_Task to complete_: State how many lines of the data contain the word "HelloWorld", and write nothing besides the number.

_Material shown_:
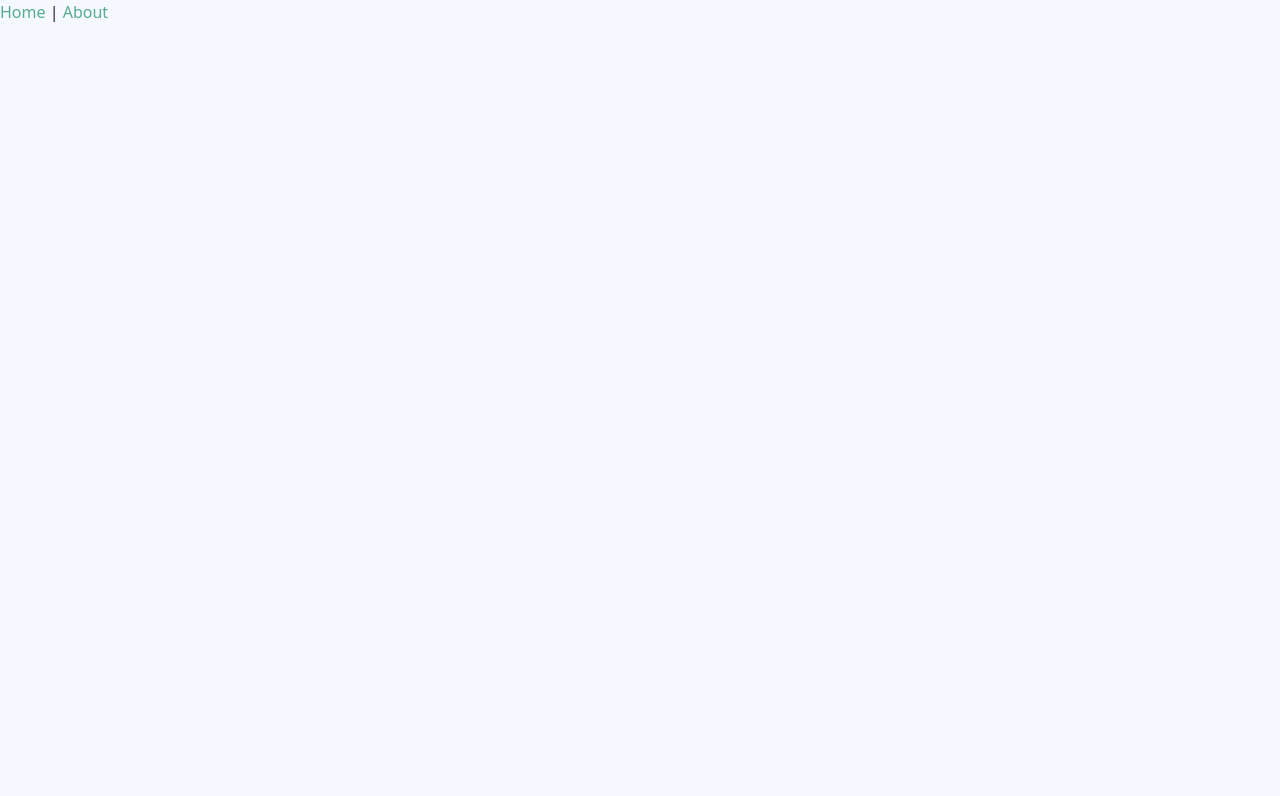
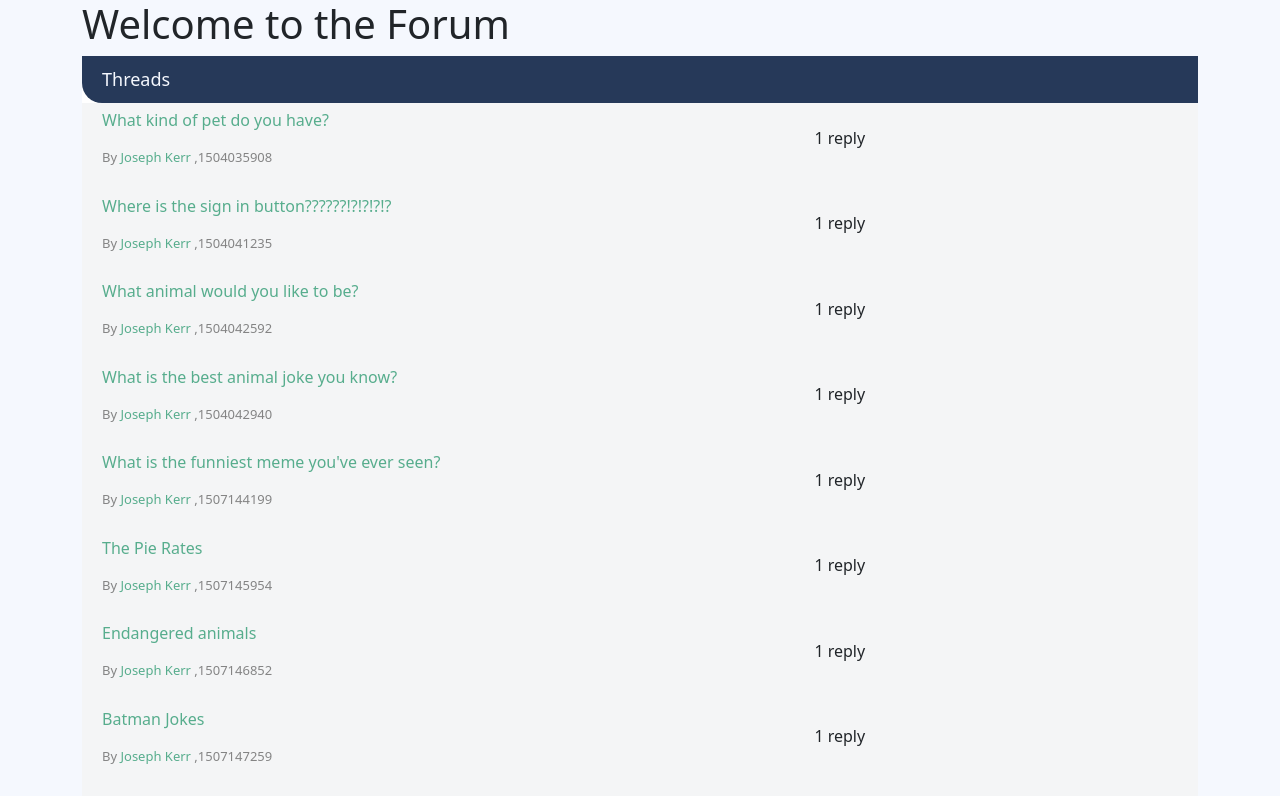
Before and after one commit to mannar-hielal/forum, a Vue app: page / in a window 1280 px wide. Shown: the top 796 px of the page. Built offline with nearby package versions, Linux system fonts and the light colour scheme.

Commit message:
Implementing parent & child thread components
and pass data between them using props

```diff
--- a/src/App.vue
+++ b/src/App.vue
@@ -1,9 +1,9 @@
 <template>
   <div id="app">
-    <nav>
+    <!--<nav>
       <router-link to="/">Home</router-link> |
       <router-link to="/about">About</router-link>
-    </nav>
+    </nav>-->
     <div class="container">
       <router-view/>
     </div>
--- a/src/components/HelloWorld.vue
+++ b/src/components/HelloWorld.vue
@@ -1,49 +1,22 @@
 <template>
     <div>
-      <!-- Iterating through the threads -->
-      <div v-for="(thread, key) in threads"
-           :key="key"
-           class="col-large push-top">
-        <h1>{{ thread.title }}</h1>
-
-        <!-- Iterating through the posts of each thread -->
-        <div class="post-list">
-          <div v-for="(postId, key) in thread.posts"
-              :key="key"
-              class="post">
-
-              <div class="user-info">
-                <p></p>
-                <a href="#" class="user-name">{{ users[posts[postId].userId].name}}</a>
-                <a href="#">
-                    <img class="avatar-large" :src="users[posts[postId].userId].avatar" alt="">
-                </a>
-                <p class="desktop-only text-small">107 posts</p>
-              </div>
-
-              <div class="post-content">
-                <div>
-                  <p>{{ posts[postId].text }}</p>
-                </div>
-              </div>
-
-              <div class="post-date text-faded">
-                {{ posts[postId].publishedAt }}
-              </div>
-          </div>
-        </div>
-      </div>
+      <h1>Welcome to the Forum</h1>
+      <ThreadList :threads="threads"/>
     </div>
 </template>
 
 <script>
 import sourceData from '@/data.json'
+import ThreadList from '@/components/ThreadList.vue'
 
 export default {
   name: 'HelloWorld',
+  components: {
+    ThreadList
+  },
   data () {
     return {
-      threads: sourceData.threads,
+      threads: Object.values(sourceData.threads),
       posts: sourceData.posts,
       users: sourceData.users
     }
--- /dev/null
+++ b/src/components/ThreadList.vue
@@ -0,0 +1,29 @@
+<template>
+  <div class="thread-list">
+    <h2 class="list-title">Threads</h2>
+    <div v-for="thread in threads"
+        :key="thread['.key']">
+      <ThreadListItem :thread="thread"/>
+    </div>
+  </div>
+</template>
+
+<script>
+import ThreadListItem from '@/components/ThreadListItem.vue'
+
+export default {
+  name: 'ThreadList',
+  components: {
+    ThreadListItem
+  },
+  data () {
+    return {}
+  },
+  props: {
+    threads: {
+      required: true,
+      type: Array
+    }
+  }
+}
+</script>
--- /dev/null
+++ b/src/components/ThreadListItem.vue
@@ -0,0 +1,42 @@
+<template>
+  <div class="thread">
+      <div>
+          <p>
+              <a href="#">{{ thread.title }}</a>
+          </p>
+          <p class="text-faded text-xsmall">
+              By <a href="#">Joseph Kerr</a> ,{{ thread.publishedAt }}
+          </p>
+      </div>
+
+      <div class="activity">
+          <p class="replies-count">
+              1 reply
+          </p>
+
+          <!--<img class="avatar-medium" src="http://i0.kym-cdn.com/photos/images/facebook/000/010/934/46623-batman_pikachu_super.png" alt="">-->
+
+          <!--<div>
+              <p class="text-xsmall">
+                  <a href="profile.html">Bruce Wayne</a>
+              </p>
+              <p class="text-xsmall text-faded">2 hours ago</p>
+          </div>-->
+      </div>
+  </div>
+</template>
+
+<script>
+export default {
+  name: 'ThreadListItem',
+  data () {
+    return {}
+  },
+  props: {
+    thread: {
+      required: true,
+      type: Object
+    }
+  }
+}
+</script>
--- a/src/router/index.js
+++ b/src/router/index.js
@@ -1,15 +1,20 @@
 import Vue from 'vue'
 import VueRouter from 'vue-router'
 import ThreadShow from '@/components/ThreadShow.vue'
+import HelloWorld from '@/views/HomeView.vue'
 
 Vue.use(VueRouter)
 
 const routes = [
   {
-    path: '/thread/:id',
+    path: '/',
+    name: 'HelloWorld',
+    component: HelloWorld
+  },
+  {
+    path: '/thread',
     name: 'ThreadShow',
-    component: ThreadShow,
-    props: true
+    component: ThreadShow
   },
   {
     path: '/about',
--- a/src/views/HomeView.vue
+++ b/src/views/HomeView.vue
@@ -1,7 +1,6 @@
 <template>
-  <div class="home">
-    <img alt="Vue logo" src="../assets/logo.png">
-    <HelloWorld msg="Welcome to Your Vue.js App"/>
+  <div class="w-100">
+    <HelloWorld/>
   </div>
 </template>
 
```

_Response to this exercise_: 8